• [Web page edit records]:
Start of Block

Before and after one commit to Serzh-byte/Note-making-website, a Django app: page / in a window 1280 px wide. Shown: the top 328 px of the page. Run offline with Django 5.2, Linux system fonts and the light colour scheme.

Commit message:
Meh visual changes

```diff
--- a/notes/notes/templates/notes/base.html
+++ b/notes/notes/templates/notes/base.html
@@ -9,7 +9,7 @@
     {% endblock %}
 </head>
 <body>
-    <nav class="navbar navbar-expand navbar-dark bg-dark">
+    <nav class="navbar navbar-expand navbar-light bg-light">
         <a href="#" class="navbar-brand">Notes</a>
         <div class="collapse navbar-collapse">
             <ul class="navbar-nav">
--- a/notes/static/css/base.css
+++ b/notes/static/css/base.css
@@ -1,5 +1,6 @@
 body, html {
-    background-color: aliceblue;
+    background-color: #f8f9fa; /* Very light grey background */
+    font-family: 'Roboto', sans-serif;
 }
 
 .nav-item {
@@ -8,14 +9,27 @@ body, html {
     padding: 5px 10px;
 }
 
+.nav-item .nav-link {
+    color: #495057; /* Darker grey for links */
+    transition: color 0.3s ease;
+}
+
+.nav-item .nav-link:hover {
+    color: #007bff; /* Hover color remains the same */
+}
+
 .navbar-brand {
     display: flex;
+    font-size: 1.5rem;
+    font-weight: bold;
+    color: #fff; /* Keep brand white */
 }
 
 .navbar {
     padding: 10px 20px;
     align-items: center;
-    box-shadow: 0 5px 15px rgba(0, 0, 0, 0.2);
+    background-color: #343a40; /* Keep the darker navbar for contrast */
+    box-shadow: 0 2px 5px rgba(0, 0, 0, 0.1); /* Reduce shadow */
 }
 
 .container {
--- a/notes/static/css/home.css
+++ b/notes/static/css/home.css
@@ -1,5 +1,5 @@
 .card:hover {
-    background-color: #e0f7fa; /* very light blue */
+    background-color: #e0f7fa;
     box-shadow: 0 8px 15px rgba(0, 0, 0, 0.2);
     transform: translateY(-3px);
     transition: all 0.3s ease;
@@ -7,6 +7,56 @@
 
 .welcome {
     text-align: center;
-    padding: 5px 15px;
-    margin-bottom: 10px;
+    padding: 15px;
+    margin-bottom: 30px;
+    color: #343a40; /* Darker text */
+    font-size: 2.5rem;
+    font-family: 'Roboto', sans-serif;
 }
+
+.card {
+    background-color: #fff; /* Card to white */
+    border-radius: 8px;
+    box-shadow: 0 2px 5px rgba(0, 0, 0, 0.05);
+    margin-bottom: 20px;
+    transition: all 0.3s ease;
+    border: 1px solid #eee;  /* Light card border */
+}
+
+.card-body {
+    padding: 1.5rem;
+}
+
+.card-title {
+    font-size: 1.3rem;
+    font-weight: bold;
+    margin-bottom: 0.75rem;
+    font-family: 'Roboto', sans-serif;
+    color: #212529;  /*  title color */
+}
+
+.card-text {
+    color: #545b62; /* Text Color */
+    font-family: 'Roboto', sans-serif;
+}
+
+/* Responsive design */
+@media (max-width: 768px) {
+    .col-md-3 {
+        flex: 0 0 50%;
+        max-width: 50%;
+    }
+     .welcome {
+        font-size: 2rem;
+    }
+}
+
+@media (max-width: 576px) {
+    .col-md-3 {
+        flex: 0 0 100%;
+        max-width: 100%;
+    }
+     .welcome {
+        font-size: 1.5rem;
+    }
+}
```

End of Block

Print the records once more, exactly as they were given.

• [Solution to the exercise]:
Before and after one commit to Serzh-byte/Note-making-website, a Django app: page / in a window 1280 px wide. Shown: the top 328 px of the page. Run offline with Django 5.2, Linux system fonts and the light colour scheme.

Commit message:
Meh visual changes

```diff
--- a/notes/notes/templates/notes/base.html
+++ b/notes/notes/templates/notes/base.html
@@ -9,7 +9,7 @@
     {% endblock %}
 </head>
 <body>
-    <nav class="navbar navbar-expand navbar-dark bg-dark">
+    <nav class="navbar navbar-expand navbar-light bg-light">
         <a href="#" class="navbar-brand">Notes</a>
         <div class="collapse navbar-collapse">
             <ul class="navbar-nav">
--- a/notes/static/css/base.css
+++ b/notes/static/css/base.css
@@ -1,5 +1,6 @@
 body, html {
-    background-color: aliceblue;
+    background-color: #f8f9fa; /* Very light grey background */
+    font-family: 'Roboto', sans-serif;
 }
 
 .nav-item {
@@ -8,14 +9,27 @@ body, html {
     padding: 5px 10px;
 }
 
+.nav-item .nav-link {
+    color: #495057; /* Darker grey for links */
+    transition: color 0.3s ease;
+}
+
+.nav-item .nav-link:hover {
+    color: #007bff; /* Hover color remains the same */
+}
+
 .navbar-brand {
     display: flex;
+    font-size: 1.5rem;
+    font-weight: bold;
+    color: #fff; /* Keep brand white */
 }
 
 .navbar {
     padding: 10px 20px;
     align-items: center;
-    box-shadow: 0 5px 15px rgba(0, 0, 0, 0.2);
+    background-color: #343a40; /* Keep the darker navbar for contrast */
+    box-shadow: 0 2px 5px rgba(0, 0, 0, 0.1); /* Reduce shadow */
 }
 
 .container {
--- a/notes/static/css/home.css
+++ b/notes/static/css/home.css
@@ -1,5 +1,5 @@
 .card:hover {
-    background-color: #e0f7fa; /* very light blue */
+    background-color: #e0f7fa;
     box-shadow: 0 8px 15px rgba(0, 0, 0, 0.2);
     transform: translateY(-3px);
     transition: all 0.3s ease;
@@ -7,6 +7,56 @@
 
 .welcome {
     text-align: center;
-    padding: 5px 15px;
-    margin-bottom: 10px;
+    padding: 15px;
+    margin-bottom: 30px;
+    color: #343a40; /* Darker text */
+    font-size: 2.5rem;
+    font-family: 'Roboto', sans-serif;
 }
+
+.card {
+    background-color: #fff; /* Card to white */
+    border-radius: 8px;
+    box-shadow: 0 2px 5px rgba(0, 0, 0, 0.05);
+    margin-bottom: 20px;
+    transition: all 0.3s ease;
+    border: 1px solid #eee;  /* Light card border */
+}
+
+.card-body {
+    padding: 1.5rem;
+}
+
+.card-title {
+    font-size: 1.3rem;
+    font-weight: bold;
+    margin-bottom: 0.75rem;
+    font-family: 'Roboto', sans-serif;
+    color: #212529;  /*  title color */
+}
+
+.card-text {
+    color: #545b62; /* Text Color */
+    font-family: 'Roboto', sans-serif;
+}
+
+/* Responsive design */
+@media (max-width: 768px) {
+    .col-md-3 {
+        flex: 0 0 50%;
+        max-width: 50%;
+    }
+     .welcome {
+        font-size: 2rem;
+    }
+}
+
+@media (max-width: 576px) {
+    .col-md-3 {
+        flex: 0 0 100%;
+        max-width: 100%;
+    }
+     .welcome {
+        font-size: 1.5rem;
+    }
+}
```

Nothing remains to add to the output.